The Nature of Planning


To understand the nature of planning, we want to answer two specific questions: 'what is planning?' and 'why do we do it?'.

Arguably, the second of these questions is more important than the first. In teaching, planning is sometimes seen as an unquestionably good thing - it becomes a virtuous ritual for many teachers. This is silly: we are seeking specific benefits from our planning, and we need to understand those benefits clearly, or we risk wasting our time - our precious time - on planning instead of doing.

First, though, let's sort out 'what planning is'. On one level this is a silly question, with an obvious answer: 'planning is the process of making plans'... but if you dig a little deeper, things get complicated very quickly.  There are two main threads here:
P1) planning in the sense of forethought - thinking about what we are going to do before we do it: simply separating 'thought' and 'action'.
P2) planning in the sense of scheduling - allocating a specific action-or-activity to a specific timeslot: matching up 'what' and 'when'.

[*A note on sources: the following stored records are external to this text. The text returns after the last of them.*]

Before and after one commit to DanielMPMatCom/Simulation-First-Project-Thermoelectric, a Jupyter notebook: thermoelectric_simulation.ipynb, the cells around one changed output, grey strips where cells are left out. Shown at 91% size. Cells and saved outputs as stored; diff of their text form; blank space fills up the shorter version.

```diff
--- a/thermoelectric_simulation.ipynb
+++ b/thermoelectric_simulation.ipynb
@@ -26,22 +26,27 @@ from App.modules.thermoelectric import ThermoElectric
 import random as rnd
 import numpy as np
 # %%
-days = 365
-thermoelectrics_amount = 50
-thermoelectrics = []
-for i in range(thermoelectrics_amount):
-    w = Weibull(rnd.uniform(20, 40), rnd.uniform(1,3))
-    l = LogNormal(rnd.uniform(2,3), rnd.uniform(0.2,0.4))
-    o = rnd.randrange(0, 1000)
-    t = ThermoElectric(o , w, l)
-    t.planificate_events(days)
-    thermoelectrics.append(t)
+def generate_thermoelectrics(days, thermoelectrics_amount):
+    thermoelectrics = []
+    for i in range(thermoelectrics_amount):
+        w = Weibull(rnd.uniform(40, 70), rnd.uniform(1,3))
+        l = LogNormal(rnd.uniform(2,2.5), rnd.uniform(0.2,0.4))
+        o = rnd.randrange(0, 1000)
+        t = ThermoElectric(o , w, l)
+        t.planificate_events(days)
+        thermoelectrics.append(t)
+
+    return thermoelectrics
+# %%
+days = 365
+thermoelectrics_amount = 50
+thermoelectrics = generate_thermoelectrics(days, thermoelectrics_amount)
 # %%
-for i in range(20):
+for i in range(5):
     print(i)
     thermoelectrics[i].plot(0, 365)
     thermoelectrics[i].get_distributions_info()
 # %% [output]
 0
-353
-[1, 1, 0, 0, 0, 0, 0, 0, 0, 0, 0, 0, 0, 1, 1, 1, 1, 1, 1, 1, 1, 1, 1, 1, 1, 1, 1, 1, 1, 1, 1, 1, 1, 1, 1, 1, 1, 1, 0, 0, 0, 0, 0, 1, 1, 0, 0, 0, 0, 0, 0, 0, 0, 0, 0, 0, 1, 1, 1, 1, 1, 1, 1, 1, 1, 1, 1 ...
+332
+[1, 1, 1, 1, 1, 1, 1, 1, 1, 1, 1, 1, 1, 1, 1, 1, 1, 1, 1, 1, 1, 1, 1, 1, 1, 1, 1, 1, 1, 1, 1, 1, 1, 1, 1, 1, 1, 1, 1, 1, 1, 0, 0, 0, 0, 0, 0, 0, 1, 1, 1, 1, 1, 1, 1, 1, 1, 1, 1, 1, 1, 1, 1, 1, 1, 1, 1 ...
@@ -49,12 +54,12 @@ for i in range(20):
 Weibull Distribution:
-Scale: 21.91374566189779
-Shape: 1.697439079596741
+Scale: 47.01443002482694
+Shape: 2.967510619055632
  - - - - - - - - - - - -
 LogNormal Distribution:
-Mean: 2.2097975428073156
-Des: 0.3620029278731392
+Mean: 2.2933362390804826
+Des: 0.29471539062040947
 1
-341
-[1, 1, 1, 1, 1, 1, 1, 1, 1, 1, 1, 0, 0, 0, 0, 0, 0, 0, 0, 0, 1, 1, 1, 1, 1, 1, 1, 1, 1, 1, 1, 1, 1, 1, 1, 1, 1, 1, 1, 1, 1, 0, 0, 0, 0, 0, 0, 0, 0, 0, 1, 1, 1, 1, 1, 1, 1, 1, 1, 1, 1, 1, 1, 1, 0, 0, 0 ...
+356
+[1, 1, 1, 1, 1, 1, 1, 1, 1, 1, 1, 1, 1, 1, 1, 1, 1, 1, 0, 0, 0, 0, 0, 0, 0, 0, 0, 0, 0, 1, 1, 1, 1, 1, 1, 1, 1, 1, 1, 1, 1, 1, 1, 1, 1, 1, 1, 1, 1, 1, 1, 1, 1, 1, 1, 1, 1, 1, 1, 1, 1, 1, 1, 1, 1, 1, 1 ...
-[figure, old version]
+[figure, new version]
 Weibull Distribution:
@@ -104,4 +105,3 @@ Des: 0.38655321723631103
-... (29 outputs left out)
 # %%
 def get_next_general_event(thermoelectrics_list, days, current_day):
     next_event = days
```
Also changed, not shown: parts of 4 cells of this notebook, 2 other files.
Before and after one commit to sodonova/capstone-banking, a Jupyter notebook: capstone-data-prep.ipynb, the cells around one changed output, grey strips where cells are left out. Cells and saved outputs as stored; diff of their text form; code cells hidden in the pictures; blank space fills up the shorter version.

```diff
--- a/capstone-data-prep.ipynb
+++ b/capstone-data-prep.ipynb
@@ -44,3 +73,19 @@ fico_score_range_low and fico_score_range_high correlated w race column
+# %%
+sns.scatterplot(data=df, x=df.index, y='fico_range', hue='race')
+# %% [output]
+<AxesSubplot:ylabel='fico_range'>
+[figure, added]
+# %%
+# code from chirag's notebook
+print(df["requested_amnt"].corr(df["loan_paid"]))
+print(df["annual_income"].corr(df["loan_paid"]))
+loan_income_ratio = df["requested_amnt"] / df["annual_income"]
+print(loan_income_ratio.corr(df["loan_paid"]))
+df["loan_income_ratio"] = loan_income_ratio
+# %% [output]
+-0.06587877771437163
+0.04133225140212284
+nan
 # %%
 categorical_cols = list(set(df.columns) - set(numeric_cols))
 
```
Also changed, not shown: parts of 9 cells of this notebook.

The distinctive feature of P1 behaviour (forethought) is that it explicitly separates the planning from the doing. This simple separation - carrying out different behaviours at different times - can offer major benefits. We can choose the best time to do our planning, hopefully opting for a calm, creative timeslot. In general, this enables us to improve the quality of what we do.

The distinctive feature of P2 behaviour (scheduling) is that it can be done in two subtly different ways - you can either match up 'what' with 'when' or you can match up 'when' with 'what'.  Some teachers will understand this nuance instinctively, but others will find it baffling so excuse me if I spell it out in some detail. First, imagine you have to plan a specific lesson - let's say next Tuesday, first period. The usual way to do this is to sit down with a blank sheet of paper and figure out what to teach next. There are, though, different scenarios... Imagine this: your head of department wants you to evaluate some new teaching resources; she's given you a complete lesson plan together with resources and instructions. You simply need to decide when - which day, which period - you are going to deliver this material. Obviously, this second scenario - finding 'when' rather than figuring out 'what' - is a lot more efficient. In general, P2 type is less about the quality of what we deliver, and more to do with efficiency.

Mostly, in fact, P2-type planning - choosing when you do things - is more relevant from a time-management perspective, but in terms of pedagogy the benefits are mostly embedded in P1 planning. Regardless, good planning always demands that you be clear in your mind about why you are planning, and what benefits you are trying to achieve.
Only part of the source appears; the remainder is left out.